EXERCISE BRIEF
Print the whole listing below exactly as given, pictures excluded.

DATA IN THIS EXERCISE
· · ·

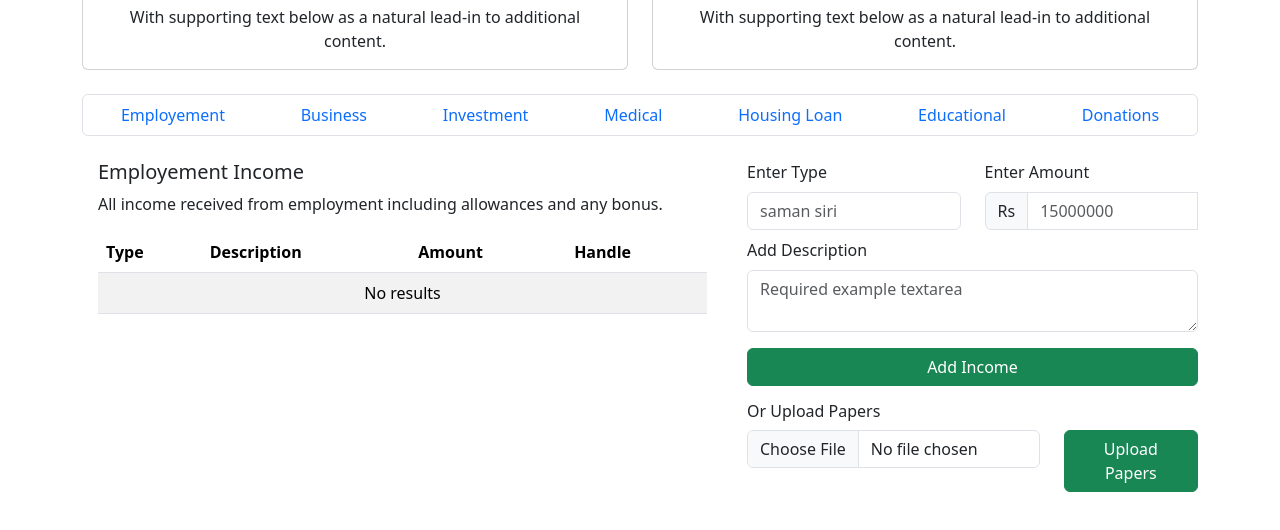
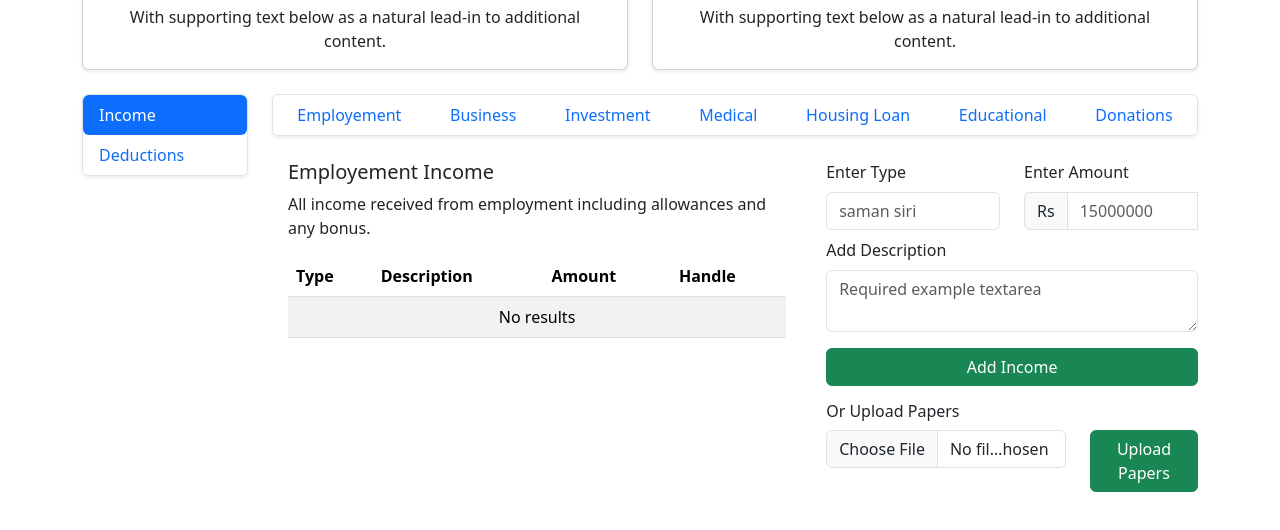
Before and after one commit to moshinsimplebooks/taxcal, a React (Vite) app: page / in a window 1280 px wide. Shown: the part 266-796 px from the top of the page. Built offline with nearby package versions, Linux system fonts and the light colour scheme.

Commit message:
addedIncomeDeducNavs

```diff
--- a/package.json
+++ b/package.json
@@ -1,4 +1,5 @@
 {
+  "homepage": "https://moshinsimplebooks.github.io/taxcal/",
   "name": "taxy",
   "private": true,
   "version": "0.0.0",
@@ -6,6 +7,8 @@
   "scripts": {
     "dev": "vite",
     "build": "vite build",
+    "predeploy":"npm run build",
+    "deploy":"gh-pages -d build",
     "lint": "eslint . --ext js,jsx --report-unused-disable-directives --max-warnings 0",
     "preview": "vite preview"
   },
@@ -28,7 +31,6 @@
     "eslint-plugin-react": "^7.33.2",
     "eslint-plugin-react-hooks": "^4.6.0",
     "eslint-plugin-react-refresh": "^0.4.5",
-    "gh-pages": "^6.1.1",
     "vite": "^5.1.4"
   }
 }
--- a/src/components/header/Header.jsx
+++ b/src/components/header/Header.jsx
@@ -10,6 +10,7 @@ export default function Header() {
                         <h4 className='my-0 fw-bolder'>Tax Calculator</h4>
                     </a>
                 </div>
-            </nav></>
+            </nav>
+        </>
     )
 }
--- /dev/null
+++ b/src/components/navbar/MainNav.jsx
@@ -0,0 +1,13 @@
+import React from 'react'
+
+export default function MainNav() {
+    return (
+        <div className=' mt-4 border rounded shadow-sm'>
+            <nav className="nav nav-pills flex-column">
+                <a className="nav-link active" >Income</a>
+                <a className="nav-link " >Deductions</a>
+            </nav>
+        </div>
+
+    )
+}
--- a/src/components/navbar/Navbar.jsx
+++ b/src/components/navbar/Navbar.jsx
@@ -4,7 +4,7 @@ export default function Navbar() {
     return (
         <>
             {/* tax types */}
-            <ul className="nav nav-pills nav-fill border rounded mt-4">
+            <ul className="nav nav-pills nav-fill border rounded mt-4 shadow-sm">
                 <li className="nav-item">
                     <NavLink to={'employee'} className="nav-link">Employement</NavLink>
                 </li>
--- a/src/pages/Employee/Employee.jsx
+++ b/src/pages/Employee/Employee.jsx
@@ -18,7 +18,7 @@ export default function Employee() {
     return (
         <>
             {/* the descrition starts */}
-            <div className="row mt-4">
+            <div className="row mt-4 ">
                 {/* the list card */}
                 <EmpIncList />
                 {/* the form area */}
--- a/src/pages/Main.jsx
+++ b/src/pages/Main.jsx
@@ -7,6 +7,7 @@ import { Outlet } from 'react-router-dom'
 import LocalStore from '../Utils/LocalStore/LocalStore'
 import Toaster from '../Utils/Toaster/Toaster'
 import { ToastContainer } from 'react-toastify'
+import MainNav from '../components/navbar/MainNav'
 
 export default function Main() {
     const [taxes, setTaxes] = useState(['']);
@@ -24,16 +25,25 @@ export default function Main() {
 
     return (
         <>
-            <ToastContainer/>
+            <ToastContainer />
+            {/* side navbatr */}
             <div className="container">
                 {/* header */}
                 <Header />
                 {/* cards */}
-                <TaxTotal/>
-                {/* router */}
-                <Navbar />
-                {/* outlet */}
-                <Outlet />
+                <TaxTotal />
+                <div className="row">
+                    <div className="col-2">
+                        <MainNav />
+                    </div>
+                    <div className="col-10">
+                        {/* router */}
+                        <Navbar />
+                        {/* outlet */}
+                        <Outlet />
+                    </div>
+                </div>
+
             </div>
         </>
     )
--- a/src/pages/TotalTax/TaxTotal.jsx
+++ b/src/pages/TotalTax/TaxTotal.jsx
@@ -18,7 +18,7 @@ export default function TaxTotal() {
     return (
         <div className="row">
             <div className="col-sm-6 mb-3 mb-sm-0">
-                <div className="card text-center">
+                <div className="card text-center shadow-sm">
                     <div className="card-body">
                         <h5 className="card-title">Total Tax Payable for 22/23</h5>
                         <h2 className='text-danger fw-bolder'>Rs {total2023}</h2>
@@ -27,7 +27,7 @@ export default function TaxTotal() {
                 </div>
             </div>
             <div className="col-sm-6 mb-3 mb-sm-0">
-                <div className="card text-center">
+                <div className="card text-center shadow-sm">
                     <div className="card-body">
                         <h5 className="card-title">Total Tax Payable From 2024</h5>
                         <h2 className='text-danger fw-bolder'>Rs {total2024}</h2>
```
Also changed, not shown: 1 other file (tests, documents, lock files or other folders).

· · ·

RESULT FOR THIS EXERCISE
Before and after one commit to moshinsimplebooks/taxcal, a React (Vite) app: page / in a window 1280 px wide. Shown: the part 266-796 px from the top of the page. Built offline with nearby package versions, Linux system fonts and the light colour scheme.

Commit message:
addedIncomeDeducNavs

```diff
--- a/package.json
+++ b/package.json
@@ -1,4 +1,5 @@
 {
+  "homepage": "https://moshinsimplebooks.github.io/taxcal/",
   "name": "taxy",
   "private": true,
   "version": "0.0.0",
@@ -6,6 +7,8 @@
   "scripts": {
     "dev": "vite",
     "build": "vite build",
+    "predeploy":"npm run build",
+    "deploy":"gh-pages -d build",
     "lint": "eslint . --ext js,jsx --report-unused-disable-directives --max-warnings 0",
     "preview": "vite preview"
   },
@@ -28,7 +31,6 @@
     "eslint-plugin-react": "^7.33.2",
     "eslint-plugin-react-hooks": "^4.6.0",
     "eslint-plugin-react-refresh": "^0.4.5",
-    "gh-pages": "^6.1.1",
     "vite": "^5.1.4"
   }
 }
--- a/src/components/header/Header.jsx
+++ b/src/components/header/Header.jsx
@@ -10,6 +10,7 @@ export default function Header() {
                         <h4 className='my-0 fw-bolder'>Tax Calculator</h4>
                     </a>
                 </div>
-            </nav></>
+            </nav>
+        </>
     )
 }
--- /dev/null
+++ b/src/components/navbar/MainNav.jsx
@@ -0,0 +1,13 @@
+import React from 'react'
+
+export default function MainNav() {
+    return (
+        <div className=' mt-4 border rounded shadow-sm'>
+            <nav className="nav nav-pills flex-column">
+                <a className="nav-link active" >Income</a>
+                <a className="nav-link " >Deductions</a>
+            </nav>
+        </div>
+
+    )
+}
--- a/src/components/navbar/Navbar.jsx
+++ b/src/components/navbar/Navbar.jsx
@@ -4,7 +4,7 @@ export default function Navbar() {
     return (
         <>
             {/* tax types */}
-            <ul className="nav nav-pills nav-fill border rounded mt-4">
+            <ul className="nav nav-pills nav-fill border rounded mt-4 shadow-sm">
                 <li className="nav-item">
                     <NavLink to={'employee'} className="nav-link">Employement</NavLink>
                 </li>
--- a/src/pages/Employee/Employee.jsx
+++ b/src/pages/Employee/Employee.jsx
@@ -18,7 +18,7 @@ export default function Employee() {
     return (
         <>
             {/* the descrition starts */}
-            <div className="row mt-4">
+            <div className="row mt-4 ">
                 {/* the list card */}
                 <EmpIncList />
                 {/* the form area */}
--- a/src/pages/Main.jsx
+++ b/src/pages/Main.jsx
@@ -7,6 +7,7 @@ import { Outlet } from 'react-router-dom'
 import LocalStore from '../Utils/LocalStore/LocalStore'
 import Toaster from '../Utils/Toaster/Toaster'
 import { ToastContainer } from 'react-toastify'
+import MainNav from '../components/navbar/MainNav'
 
 export default function Main() {
     const [taxes, setTaxes] = useState(['']);
@@ -24,16 +25,25 @@ export default function Main() {
 
     return (
         <>
-            <ToastContainer/>
+            <ToastContainer />
+            {/* side navbatr */}
             <div className="container">
                 {/* header */}
                 <Header />
                 {/* cards */}
-                <TaxTotal/>
-                {/* router */}
-                <Navbar />
-                {/* outlet */}
-                <Outlet />
+                <TaxTotal />
+                <div className="row">
+                    <div className="col-2">
+                        <MainNav />
+                    </div>
+                    <div className="col-10">
+                        {/* router */}
+                        <Navbar />
+                        {/* outlet */}
+                        <Outlet />
+                    </div>
+                </div>
+
             </div>
         </>
     )
--- a/src/pages/TotalTax/TaxTotal.jsx
+++ b/src/pages/TotalTax/TaxTotal.jsx
@@ -18,7 +18,7 @@ export default function TaxTotal() {
     return (
         <div className="row">
             <div className="col-sm-6 mb-3 mb-sm-0">
-                <div className="card text-center">
+                <div className="card text-center shadow-sm">
                     <div className="card-body">
                         <h5 className="card-title">Total Tax Payable for 22/23</h5>
                         <h2 className='text-danger fw-bolder'>Rs {total2023}</h2>
@@ -27,7 +27,7 @@ export default function TaxTotal() {
                 </div>
             </div>
             <div className="col-sm-6 mb-3 mb-sm-0">
-                <div className="card text-center">
+                <div className="card text-center shadow-sm">
                     <div className="card-body">
                         <h5 className="card-title">Total Tax Payable From 2024</h5>
                         <h2 className='text-danger fw-bolder'>Rs {total2024}</h2>
```
Also changed, not shown: 1 other file (tests, documents, lock files or other folders).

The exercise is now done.